→ ABOUT THIS TASK: Word for word, set down the entries that follow.

→ PROVIDED RECORDS:
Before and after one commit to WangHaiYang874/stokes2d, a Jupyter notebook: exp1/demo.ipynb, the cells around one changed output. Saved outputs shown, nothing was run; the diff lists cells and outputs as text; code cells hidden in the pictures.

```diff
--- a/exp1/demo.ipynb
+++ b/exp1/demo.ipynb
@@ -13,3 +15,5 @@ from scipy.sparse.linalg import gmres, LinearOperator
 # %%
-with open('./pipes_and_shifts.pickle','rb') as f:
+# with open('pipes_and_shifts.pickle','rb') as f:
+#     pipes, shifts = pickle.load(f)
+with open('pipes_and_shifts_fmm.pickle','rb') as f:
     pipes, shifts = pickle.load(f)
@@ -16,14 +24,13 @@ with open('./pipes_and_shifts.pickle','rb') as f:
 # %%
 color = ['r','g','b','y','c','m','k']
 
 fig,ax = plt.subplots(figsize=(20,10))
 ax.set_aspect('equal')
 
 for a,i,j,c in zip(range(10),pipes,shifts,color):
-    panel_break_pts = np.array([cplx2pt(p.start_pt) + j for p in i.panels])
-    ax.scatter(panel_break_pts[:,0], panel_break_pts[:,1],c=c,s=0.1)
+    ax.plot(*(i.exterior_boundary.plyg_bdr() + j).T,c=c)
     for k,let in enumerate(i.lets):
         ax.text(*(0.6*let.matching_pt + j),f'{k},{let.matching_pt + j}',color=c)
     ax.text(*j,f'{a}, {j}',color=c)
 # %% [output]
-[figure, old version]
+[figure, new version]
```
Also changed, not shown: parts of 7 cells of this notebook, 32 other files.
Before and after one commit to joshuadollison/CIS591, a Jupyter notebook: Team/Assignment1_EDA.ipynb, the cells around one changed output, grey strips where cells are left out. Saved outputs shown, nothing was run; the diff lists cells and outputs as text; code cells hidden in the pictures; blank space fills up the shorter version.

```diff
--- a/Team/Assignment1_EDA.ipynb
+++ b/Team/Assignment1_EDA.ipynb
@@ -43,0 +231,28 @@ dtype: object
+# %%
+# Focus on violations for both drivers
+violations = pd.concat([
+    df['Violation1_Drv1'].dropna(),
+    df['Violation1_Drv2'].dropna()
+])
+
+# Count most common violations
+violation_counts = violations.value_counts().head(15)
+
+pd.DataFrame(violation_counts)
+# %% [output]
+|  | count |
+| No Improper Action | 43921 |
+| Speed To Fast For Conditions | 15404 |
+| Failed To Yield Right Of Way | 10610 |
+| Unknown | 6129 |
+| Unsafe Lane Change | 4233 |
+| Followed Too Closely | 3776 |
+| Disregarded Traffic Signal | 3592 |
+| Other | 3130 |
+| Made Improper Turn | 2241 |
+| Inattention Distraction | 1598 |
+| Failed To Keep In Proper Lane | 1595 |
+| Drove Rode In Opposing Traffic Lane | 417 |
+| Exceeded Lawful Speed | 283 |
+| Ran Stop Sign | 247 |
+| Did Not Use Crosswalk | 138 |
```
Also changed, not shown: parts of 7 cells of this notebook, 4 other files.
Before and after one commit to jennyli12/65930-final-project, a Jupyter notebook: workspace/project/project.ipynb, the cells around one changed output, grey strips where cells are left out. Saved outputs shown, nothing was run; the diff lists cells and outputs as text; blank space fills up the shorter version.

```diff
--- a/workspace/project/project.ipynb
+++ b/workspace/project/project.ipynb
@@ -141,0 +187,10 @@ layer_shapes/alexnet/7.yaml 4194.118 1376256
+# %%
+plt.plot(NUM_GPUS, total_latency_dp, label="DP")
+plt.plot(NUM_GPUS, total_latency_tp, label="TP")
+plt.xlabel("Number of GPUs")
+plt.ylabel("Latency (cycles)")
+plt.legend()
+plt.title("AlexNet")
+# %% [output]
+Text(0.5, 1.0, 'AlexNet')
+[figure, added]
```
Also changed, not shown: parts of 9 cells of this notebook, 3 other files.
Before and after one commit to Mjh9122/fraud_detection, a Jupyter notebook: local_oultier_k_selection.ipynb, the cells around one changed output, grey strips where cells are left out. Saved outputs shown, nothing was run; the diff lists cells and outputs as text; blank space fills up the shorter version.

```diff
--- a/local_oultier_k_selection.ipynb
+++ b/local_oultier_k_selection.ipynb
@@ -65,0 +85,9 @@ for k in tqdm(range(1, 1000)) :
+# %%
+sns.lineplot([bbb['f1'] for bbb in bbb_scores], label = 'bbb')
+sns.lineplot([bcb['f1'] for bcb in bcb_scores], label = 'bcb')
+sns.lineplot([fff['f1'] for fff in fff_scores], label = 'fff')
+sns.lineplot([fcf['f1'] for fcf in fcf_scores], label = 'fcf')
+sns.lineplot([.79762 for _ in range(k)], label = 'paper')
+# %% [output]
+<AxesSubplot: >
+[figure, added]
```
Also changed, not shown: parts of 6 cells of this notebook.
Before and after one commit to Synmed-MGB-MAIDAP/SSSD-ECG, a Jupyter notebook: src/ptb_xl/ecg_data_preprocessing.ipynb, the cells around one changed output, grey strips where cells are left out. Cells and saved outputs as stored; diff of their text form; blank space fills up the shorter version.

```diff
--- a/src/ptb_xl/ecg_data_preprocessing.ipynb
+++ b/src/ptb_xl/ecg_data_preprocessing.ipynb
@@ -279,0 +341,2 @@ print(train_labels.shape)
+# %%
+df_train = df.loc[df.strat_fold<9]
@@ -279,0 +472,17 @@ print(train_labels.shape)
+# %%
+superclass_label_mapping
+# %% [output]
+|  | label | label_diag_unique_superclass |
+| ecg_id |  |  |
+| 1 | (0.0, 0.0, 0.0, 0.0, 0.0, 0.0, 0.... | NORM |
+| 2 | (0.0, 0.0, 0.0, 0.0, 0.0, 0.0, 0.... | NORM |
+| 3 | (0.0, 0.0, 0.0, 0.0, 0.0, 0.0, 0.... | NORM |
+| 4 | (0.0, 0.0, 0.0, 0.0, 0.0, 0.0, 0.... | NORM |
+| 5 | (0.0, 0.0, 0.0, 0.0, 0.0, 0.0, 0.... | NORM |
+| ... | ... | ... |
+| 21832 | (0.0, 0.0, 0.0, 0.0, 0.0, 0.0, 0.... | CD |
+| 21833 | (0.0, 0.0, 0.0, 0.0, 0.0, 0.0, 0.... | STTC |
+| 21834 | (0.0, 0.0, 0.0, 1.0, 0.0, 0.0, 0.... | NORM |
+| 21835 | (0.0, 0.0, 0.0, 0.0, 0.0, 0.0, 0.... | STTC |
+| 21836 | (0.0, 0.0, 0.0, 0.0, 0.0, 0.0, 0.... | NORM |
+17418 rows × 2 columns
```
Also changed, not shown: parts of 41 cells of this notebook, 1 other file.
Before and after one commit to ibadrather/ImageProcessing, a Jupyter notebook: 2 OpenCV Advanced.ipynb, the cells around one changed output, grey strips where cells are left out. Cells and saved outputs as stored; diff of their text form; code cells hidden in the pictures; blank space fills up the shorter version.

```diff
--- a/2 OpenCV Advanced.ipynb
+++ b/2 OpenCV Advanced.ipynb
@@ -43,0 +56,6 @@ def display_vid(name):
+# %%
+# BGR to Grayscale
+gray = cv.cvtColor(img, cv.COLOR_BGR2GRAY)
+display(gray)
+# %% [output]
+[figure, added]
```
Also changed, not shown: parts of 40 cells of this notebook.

→ TASK RESULT:
Before and after one commit to WangHaiYang874/stokes2d, a Jupyter notebook: exp1/demo.ipynb, the cells around one changed output. Saved outputs shown, nothing was run; the diff lists cells and outputs as text; code cells hidden in the pictures.

```diff
--- a/exp1/demo.ipynb
+++ b/exp1/demo.ipynb
@@ -13,3 +15,5 @@ from scipy.sparse.linalg import gmres, LinearOperator
 # %%
-with open('./pipes_and_shifts.pickle','rb') as f:
+# with open('pipes_and_shifts.pickle','rb') as f:
+#     pipes, shifts = pickle.load(f)
+with open('pipes_and_shifts_fmm.pickle','rb') as f:
     pipes, shifts = pickle.load(f)
@@ -16,14 +24,13 @@ with open('./pipes_and_shifts.pickle','rb') as f:
 # %%
 color = ['r','g','b','y','c','m','k']
 
 fig,ax = plt.subplots(figsize=(20,10))
 ax.set_aspect('equal')
 
 for a,i,j,c in zip(range(10),pipes,shifts,color):
-    panel_break_pts = np.array([cplx2pt(p.start_pt) + j for p in i.panels])
-    ax.scatter(panel_break_pts[:,0], panel_break_pts[:,1],c=c,s=0.1)
+    ax.plot(*(i.exterior_boundary.plyg_bdr() + j).T,c=c)
     for k,let in enumerate(i.lets):
         ax.text(*(0.6*let.matching_pt + j),f'{k},{let.matching_pt + j}',color=c)
     ax.text(*j,f'{a}, {j}',color=c)
 # %% [output]
-[figure, old version]
+[figure, new version]
```
Also changed, not shown: parts of 7 cells of this notebook, 32 other files.
Before and after one commit to joshuadollison/CIS591, a Jupyter notebook: Team/Assignment1_EDA.ipynb, the cells around one changed output, grey strips where cells are left out. Saved outputs shown, nothing was run; the diff lists cells and outputs as text; code cells hidden in the pictures; blank space fills up the shorter version.

```diff
--- a/Team/Assignment1_EDA.ipynb
+++ b/Team/Assignment1_EDA.ipynb
@@ -43,0 +231,28 @@ dtype: object
+# %%
+# Focus on violations for both drivers
+violations = pd.concat([
+    df['Violation1_Drv1'].dropna(),
+    df['Violation1_Drv2'].dropna()
+])
+
+# Count most common violations
+violation_counts = violations.value_counts().head(15)
+
+pd.DataFrame(violation_counts)
+# %% [output]
+|  | count |
+| No Improper Action | 43921 |
+| Speed To Fast For Conditions | 15404 |
+| Failed To Yield Right Of Way | 10610 |
+| Unknown | 6129 |
+| Unsafe Lane Change | 4233 |
+| Followed Too Closely | 3776 |
+| Disregarded Traffic Signal | 3592 |
+| Other | 3130 |
+| Made Improper Turn | 2241 |
+| Inattention Distraction | 1598 |
+| Failed To Keep In Proper Lane | 1595 |
+| Drove Rode In Opposing Traffic Lane | 417 |
+| Exceeded Lawful Speed | 283 |
+| Ran Stop Sign | 247 |
+| Did Not Use Crosswalk | 138 |
```
Also changed, not shown: parts of 7 cells of this notebook, 4 other files.
Before and after one commit to jennyli12/65930-final-project, a Jupyter notebook: workspace/project/project.ipynb, the cells around one changed output, grey strips where cells are left out. Saved outputs shown, nothing was run; the diff lists cells and outputs as text; blank space fills up the shorter version.

```diff
--- a/workspace/project/project.ipynb
+++ b/workspace/project/project.ipynb
@@ -141,0 +187,10 @@ layer_shapes/alexnet/7.yaml 4194.118 1376256
+# %%
+plt.plot(NUM_GPUS, total_latency_dp, label="DP")
+plt.plot(NUM_GPUS, total_latency_tp, label="TP")
+plt.xlabel("Number of GPUs")
+plt.ylabel("Latency (cycles)")
+plt.legend()
+plt.title("AlexNet")
+# %% [output]
+Text(0.5, 1.0, 'AlexNet')
+[figure, added]
```
Also changed, not shown: parts of 9 cells of this notebook, 3 other files.
Before and after one commit to Mjh9122/fraud_detection, a Jupyter notebook: local_oultier_k_selection.ipynb, the cells around one changed output, grey strips where cells are left out. Saved outputs shown, nothing was run; the diff lists cells and outputs as text; blank space fills up the shorter version.

```diff
--- a/local_oultier_k_selection.ipynb
+++ b/local_oultier_k_selection.ipynb
@@ -65,0 +85,9 @@ for k in tqdm(range(1, 1000)) :
+# %%
+sns.lineplot([bbb['f1'] for bbb in bbb_scores], label = 'bbb')
+sns.lineplot([bcb['f1'] for bcb in bcb_scores], label = 'bcb')
+sns.lineplot([fff['f1'] for fff in fff_scores], label = 'fff')
+sns.lineplot([fcf['f1'] for fcf in fcf_scores], label = 'fcf')
+sns.lineplot([.79762 for _ in range(k)], label = 'paper')
+# %% [output]
+<AxesSubplot: >
+[figure, added]
```
Also changed, not shown: parts of 6 cells of this notebook.
Before and after one commit to Synmed-MGB-MAIDAP/SSSD-ECG, a Jupyter notebook: src/ptb_xl/ecg_data_preprocessing.ipynb, the cells around one changed output, grey strips where cells are left out. Cells and saved outputs as stored; diff of their text form; blank space fills up the shorter version.

```diff
--- a/src/ptb_xl/ecg_data_preprocessing.ipynb
+++ b/src/ptb_xl/ecg_data_preprocessing.ipynb
@@ -279,0 +341,2 @@ print(train_labels.shape)
+# %%
+df_train = df.loc[df.strat_fold<9]
@@ -279,0 +472,17 @@ print(train_labels.shape)
+# %%
+superclass_label_mapping
+# %% [output]
+|  | label | label_diag_unique_superclass |
+| ecg_id |  |  |
+| 1 | (0.0, 0.0, 0.0, 0.0, 0.0, 0.0, 0.... | NORM |
+| 2 | (0.0, 0.0, 0.0, 0.0, 0.0, 0.0, 0.... | NORM |
+| 3 | (0.0, 0.0, 0.0, 0.0, 0.0, 0.0, 0.... | NORM |
+| 4 | (0.0, 0.0, 0.0, 0.0, 0.0, 0.0, 0.... | NORM |
+| 5 | (0.0, 0.0, 0.0, 0.0, 0.0, 0.0, 0.... | NORM |
+| ... | ... | ... |
+| 21832 | (0.0, 0.0, 0.0, 0.0, 0.0, 0.0, 0.... | CD |
+| 21833 | (0.0, 0.0, 0.0, 0.0, 0.0, 0.0, 0.... | STTC |
+| 21834 | (0.0, 0.0, 0.0, 1.0, 0.0, 0.0, 0.... | NORM |
+| 21835 | (0.0, 0.0, 0.0, 0.0, 0.0, 0.0, 0.... | STTC |
+| 21836 | (0.0, 0.0, 0.0, 0.0, 0.0, 0.0, 0.... | NORM |
+17418 rows × 2 columns
```
Also changed, not shown: parts of 41 cells of this notebook, 1 other file.
Before and after one commit to ibadrather/ImageProcessing, a Jupyter notebook: 2 OpenCV Advanced.ipynb, the cells around one changed output, grey strips where cells are left out. Cells and saved outputs as stored; diff of their text form; code cells hidden in the pictures; blank space fills up the shorter version.

```diff
--- a/2 OpenCV Advanced.ipynb
+++ b/2 OpenCV Advanced.ipynb
@@ -43,0 +56,6 @@ def display_vid(name):
+# %%
+# BGR to Grayscale
+gray = cv.cvtColor(img, cv.COLOR_BGR2GRAY)
+display(gray)
+# %% [output]
+[figure, added]
```
Also changed, not shown: parts of 40 cells of this notebook.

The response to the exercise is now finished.